The entries are to be given back verbatim; no picture is to be copied.

[[ Data under study open ]]

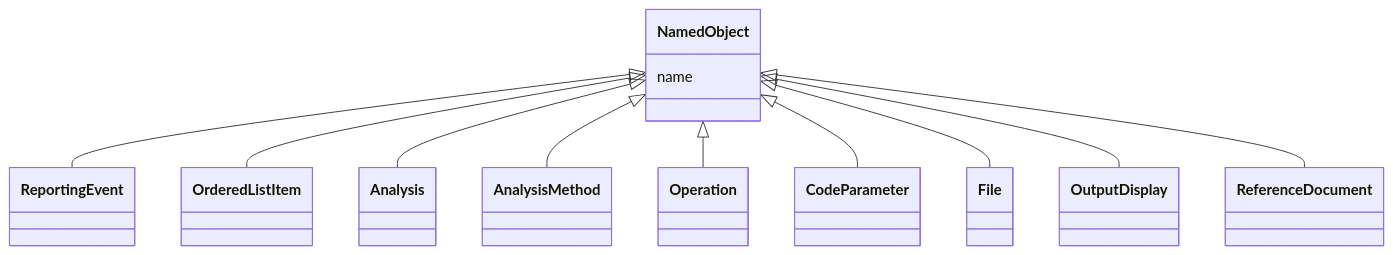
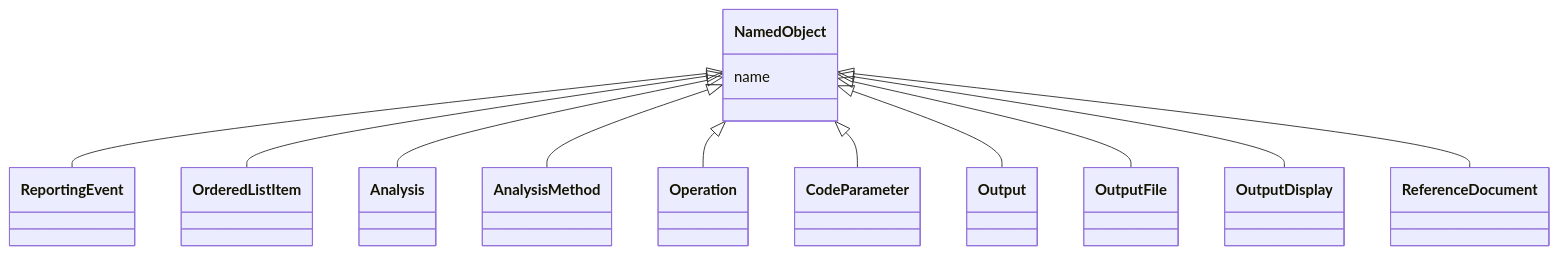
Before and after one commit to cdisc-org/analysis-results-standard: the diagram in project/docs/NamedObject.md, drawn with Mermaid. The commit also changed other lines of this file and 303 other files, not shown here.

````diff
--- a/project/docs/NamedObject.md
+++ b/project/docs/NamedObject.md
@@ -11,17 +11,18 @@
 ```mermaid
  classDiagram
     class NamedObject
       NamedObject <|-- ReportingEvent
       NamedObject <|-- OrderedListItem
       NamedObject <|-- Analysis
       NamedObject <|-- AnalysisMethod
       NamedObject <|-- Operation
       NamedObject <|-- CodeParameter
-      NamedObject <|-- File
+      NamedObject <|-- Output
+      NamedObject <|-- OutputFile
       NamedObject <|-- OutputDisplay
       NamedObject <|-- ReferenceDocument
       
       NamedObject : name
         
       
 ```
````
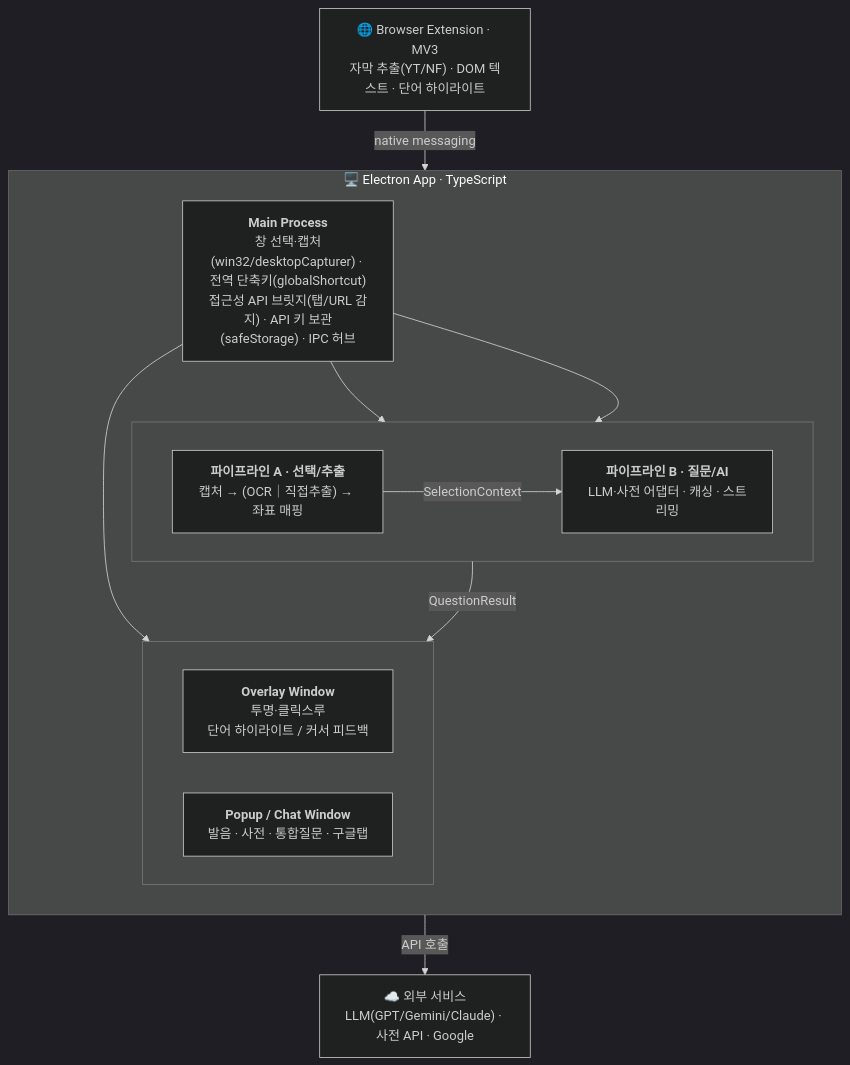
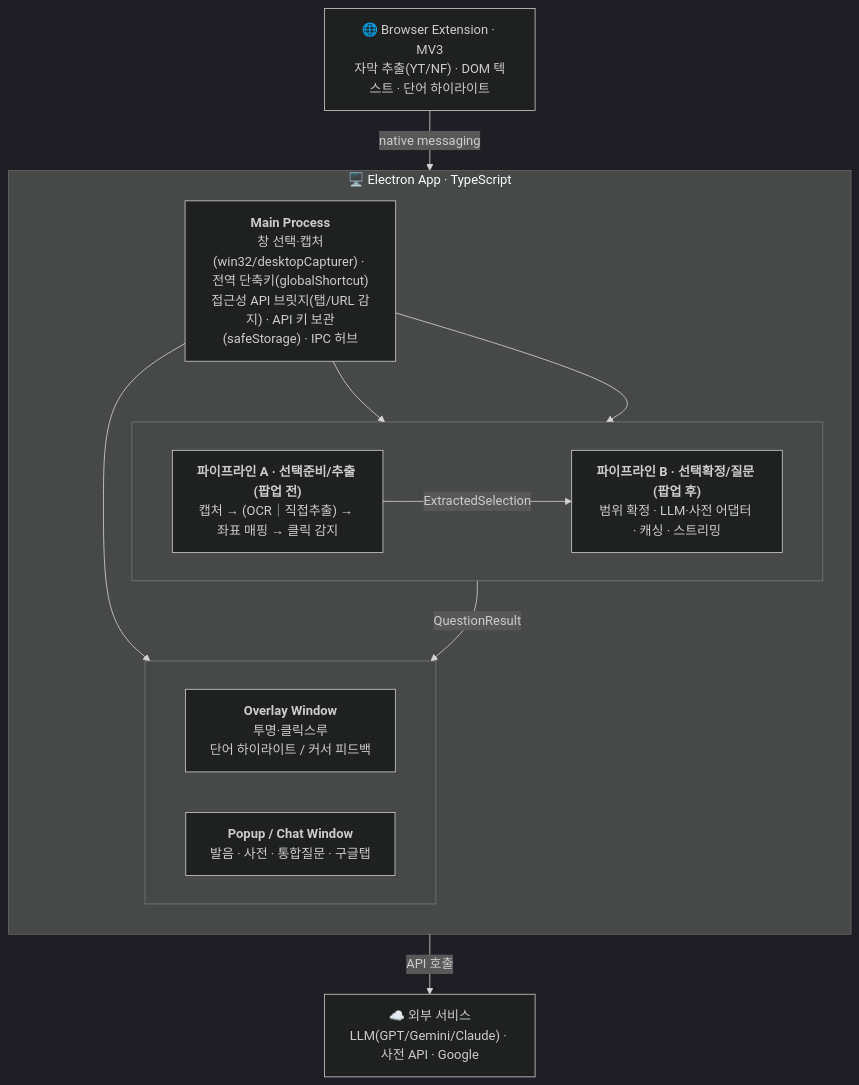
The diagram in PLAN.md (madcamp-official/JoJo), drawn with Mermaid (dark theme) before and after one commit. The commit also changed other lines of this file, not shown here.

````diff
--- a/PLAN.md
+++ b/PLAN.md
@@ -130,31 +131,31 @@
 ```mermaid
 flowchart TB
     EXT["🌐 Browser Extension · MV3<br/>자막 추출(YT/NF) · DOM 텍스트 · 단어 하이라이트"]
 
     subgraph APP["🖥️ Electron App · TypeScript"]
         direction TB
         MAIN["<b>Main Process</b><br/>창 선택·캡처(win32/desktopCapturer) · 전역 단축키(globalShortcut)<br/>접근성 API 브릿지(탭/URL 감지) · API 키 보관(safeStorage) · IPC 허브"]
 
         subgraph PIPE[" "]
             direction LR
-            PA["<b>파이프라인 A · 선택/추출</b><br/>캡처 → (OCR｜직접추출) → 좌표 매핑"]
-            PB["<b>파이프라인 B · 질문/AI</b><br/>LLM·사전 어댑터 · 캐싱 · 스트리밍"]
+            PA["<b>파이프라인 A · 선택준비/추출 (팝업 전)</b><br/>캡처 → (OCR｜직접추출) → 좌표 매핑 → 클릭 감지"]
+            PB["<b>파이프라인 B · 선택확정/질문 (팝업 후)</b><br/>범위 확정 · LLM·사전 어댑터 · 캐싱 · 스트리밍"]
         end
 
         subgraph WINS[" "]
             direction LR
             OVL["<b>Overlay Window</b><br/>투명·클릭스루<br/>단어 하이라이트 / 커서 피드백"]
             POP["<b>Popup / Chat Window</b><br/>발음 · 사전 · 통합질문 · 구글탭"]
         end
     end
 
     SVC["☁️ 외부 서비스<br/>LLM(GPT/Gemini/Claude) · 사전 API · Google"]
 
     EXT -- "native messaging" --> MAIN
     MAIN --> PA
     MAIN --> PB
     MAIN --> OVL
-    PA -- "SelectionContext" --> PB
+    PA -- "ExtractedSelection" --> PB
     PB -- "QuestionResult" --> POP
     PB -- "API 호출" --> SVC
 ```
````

[[ Data under study closed ]]

▶ **Answer area**
Before and after one commit to cdisc-org/analysis-results-standard: the diagram in project/docs/NamedObject.md, drawn with Mermaid. The commit also changed other lines of this file and 303 other files, not shown here.

````diff
--- a/project/docs/NamedObject.md
+++ b/project/docs/NamedObject.md
@@ -11,17 +11,18 @@
 ```mermaid
  classDiagram
     class NamedObject
       NamedObject <|-- ReportingEvent
       NamedObject <|-- OrderedListItem
       NamedObject <|-- Analysis
       NamedObject <|-- AnalysisMethod
       NamedObject <|-- Operation
       NamedObject <|-- CodeParameter
-      NamedObject <|-- File
+      NamedObject <|-- Output
+      NamedObject <|-- OutputFile
       NamedObject <|-- OutputDisplay
       NamedObject <|-- ReferenceDocument
       
       NamedObject : name
         
       
 ```
````
The diagram in PLAN.md (madcamp-official/JoJo), drawn with Mermaid (dark theme) before and after one commit. The commit also changed other lines of this file, not shown here.

````diff
--- a/PLAN.md
+++ b/PLAN.md
@@ -130,31 +131,31 @@
 ```mermaid
 flowchart TB
     EXT["🌐 Browser Extension · MV3<br/>자막 추출(YT/NF) · DOM 텍스트 · 단어 하이라이트"]
 
     subgraph APP["🖥️ Electron App · TypeScript"]
         direction TB
         MAIN["<b>Main Process</b><br/>창 선택·캡처(win32/desktopCapturer) · 전역 단축키(globalShortcut)<br/>접근성 API 브릿지(탭/URL 감지) · API 키 보관(safeStorage) · IPC 허브"]
 
         subgraph PIPE[" "]
             direction LR
-            PA["<b>파이프라인 A · 선택/추출</b><br/>캡처 → (OCR｜직접추출) → 좌표 매핑"]
-            PB["<b>파이프라인 B · 질문/AI</b><br/>LLM·사전 어댑터 · 캐싱 · 스트리밍"]
+            PA["<b>파이프라인 A · 선택준비/추출 (팝업 전)</b><br/>캡처 → (OCR｜직접추출) → 좌표 매핑 → 클릭 감지"]
+            PB["<b>파이프라인 B · 선택확정/질문 (팝업 후)</b><br/>범위 확정 · LLM·사전 어댑터 · 캐싱 · 스트리밍"]
         end
 
         subgraph WINS[" "]
             direction LR
             OVL["<b>Overlay Window</b><br/>투명·클릭스루<br/>단어 하이라이트 / 커서 피드백"]
             POP["<b>Popup / Chat Window</b><br/>발음 · 사전 · 통합질문 · 구글탭"]
         end
     end
 
     SVC["☁️ 외부 서비스<br/>LLM(GPT/Gemini/Claude) · 사전 API · Google"]
 
     EXT -- "native messaging" --> MAIN
     MAIN --> PA
     MAIN --> PB
     MAIN --> OVL
-    PA -- "SelectionContext" --> PB
+    PA -- "ExtractedSelection" --> PB
     PB -- "QuestionResult" --> POP
     PB -- "API 호출" --> SVC
 ```
````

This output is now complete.